Provided material:
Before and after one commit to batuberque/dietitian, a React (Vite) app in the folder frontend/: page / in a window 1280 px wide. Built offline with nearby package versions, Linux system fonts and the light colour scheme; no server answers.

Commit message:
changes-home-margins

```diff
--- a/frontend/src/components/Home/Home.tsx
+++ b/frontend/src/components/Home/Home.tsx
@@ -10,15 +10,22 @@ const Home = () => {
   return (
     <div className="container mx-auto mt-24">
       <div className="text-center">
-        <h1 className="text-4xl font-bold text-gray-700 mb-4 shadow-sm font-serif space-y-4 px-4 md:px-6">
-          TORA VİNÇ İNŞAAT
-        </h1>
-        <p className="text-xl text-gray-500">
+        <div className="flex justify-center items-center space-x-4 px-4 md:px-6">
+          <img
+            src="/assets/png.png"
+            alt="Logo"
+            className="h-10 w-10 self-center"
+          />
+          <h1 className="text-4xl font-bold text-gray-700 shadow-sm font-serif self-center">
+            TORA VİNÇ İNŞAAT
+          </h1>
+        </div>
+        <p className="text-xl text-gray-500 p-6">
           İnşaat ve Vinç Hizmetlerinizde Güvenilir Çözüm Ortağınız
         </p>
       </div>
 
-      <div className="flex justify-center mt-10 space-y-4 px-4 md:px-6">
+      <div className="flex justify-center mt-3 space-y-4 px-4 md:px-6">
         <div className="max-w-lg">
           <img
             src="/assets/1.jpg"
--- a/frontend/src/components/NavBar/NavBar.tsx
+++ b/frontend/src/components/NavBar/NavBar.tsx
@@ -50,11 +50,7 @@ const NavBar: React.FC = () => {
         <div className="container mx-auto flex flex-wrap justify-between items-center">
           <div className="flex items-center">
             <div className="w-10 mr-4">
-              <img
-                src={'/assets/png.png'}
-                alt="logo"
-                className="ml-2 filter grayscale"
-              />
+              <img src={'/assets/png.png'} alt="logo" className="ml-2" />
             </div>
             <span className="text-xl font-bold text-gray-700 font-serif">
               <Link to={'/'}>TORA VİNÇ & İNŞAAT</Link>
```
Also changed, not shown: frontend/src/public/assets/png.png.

Assignment: Restate all the material exactly, word for word.

Exercise answer:
Before and after one commit to batuberque/dietitian, a React (Vite) app in the folder frontend/: page / in a window 1280 px wide. Built offline with nearby package versions, Linux system fonts and the light colour scheme; no server answers.

Commit message:
changes-home-margins

```diff
--- a/frontend/src/components/Home/Home.tsx
+++ b/frontend/src/components/Home/Home.tsx
@@ -10,15 +10,22 @@ const Home = () => {
   return (
     <div className="container mx-auto mt-24">
       <div className="text-center">
-        <h1 className="text-4xl font-bold text-gray-700 mb-4 shadow-sm font-serif space-y-4 px-4 md:px-6">
-          TORA VİNÇ İNŞAAT
-        </h1>
-        <p className="text-xl text-gray-500">
+        <div className="flex justify-center items-center space-x-4 px-4 md:px-6">
+          <img
+            src="/assets/png.png"
+            alt="Logo"
+            className="h-10 w-10 self-center"
+          />
+          <h1 className="text-4xl font-bold text-gray-700 shadow-sm font-serif self-center">
+            TORA VİNÇ İNŞAAT
+          </h1>
+        </div>
+        <p className="text-xl text-gray-500 p-6">
           İnşaat ve Vinç Hizmetlerinizde Güvenilir Çözüm Ortağınız
         </p>
       </div>
 
-      <div className="flex justify-center mt-10 space-y-4 px-4 md:px-6">
+      <div className="flex justify-center mt-3 space-y-4 px-4 md:px-6">
         <div className="max-w-lg">
           <img
             src="/assets/1.jpg"
--- a/frontend/src/components/NavBar/NavBar.tsx
+++ b/frontend/src/components/NavBar/NavBar.tsx
@@ -50,11 +50,7 @@ const NavBar: React.FC = () => {
         <div className="container mx-auto flex flex-wrap justify-between items-center">
           <div className="flex items-center">
             <div className="w-10 mr-4">
-              <img
-                src={'/assets/png.png'}
-                alt="logo"
-                className="ml-2 filter grayscale"
-              />
+              <img src={'/assets/png.png'} alt="logo" className="ml-2" />
             </div>
             <span className="text-xl font-bold text-gray-700 font-serif">
               <Link to={'/'}>TORA VİNÇ & İNŞAAT</Link>
```
Also changed, not shown: frontend/src/public/assets/png.png.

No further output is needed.